» WORKING DATA:
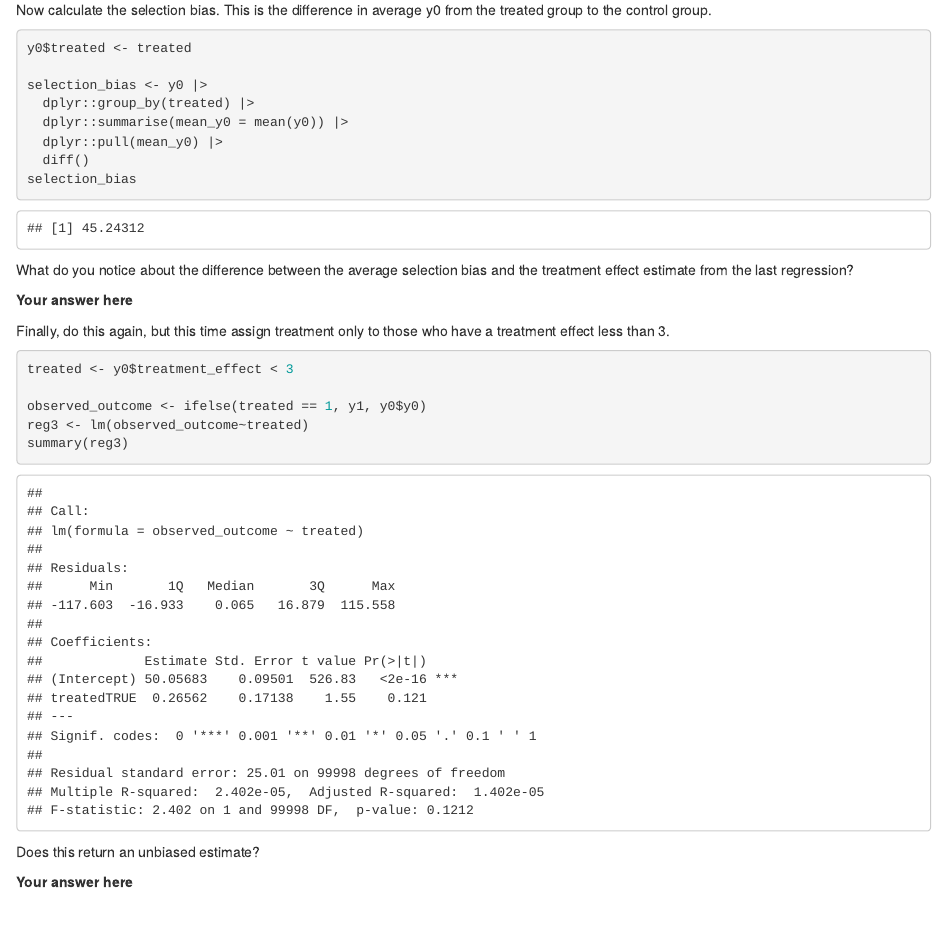
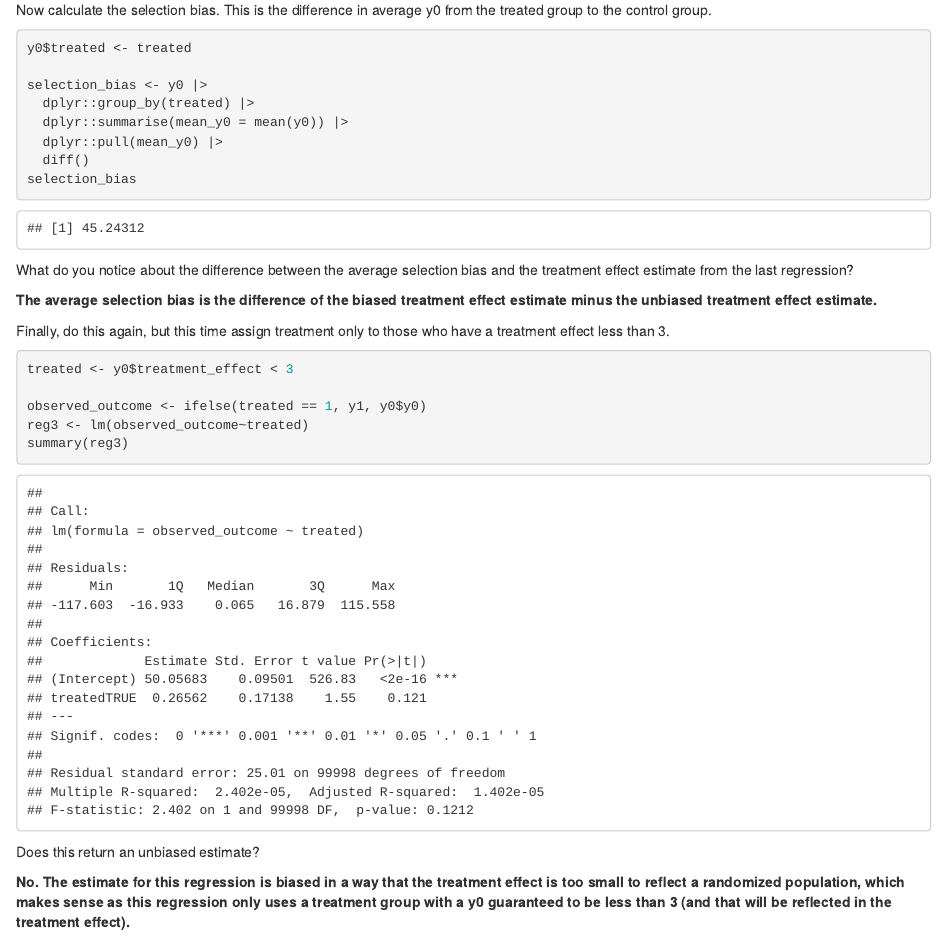
Before and after one commit to jacobbfarmer2005/eco411, an R Markdown document (problem_sets/Jacob_Farmer_ps3.Rmd): the page in a window 1100 px wide, from 3670 px down. Rendered offline with R 4.5, knitr and Pandoc, with nearby package versions.

Commit message:
ps3: final edits

```diff
--- a/problem_sets/Jacob_Farmer_ps3.Rmd
+++ b/problem_sets/Jacob_Farmer_ps3.Rmd
@@ -123,7 +123,7 @@ selection_bias
 
 What do you notice about the difference between the average selection bias and the treatment effect estimate from the last regression?
 
-**Your answer here**
+**The average selection bias is the difference of the biased treatment effect estimate minus the unbiased treatment effect estimate.**
 
 Finally, do this again, but this time assign treatment only to those who have a treatment effect less than 3.
 
@@ -137,4 +137,4 @@ summary(reg3)
 
 Does this return an unbiased estimate?
 
-**Your answer here**
+**No. The estimate for this regression is biased in a way that the treatment effect is too small to reflect a randomized population, which makes sense as this regression only uses a treatment group with a y0 guaranteed to be less than 3 (and that will be reflected in the treatment effect).**
```
Also changed, not shown: problem_sets/Jacob_Farmer_ps3.html.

» WHAT THE EXERCISE ASKS: Copy every line of the listing that contains the word "unbiased".

» WRITTEN SOLUTION:
+**The average selection bias is the difference of the biased treatment effect estimate minus the unbiased treatment effect estimate.**
 Does this return an unbiased estimate?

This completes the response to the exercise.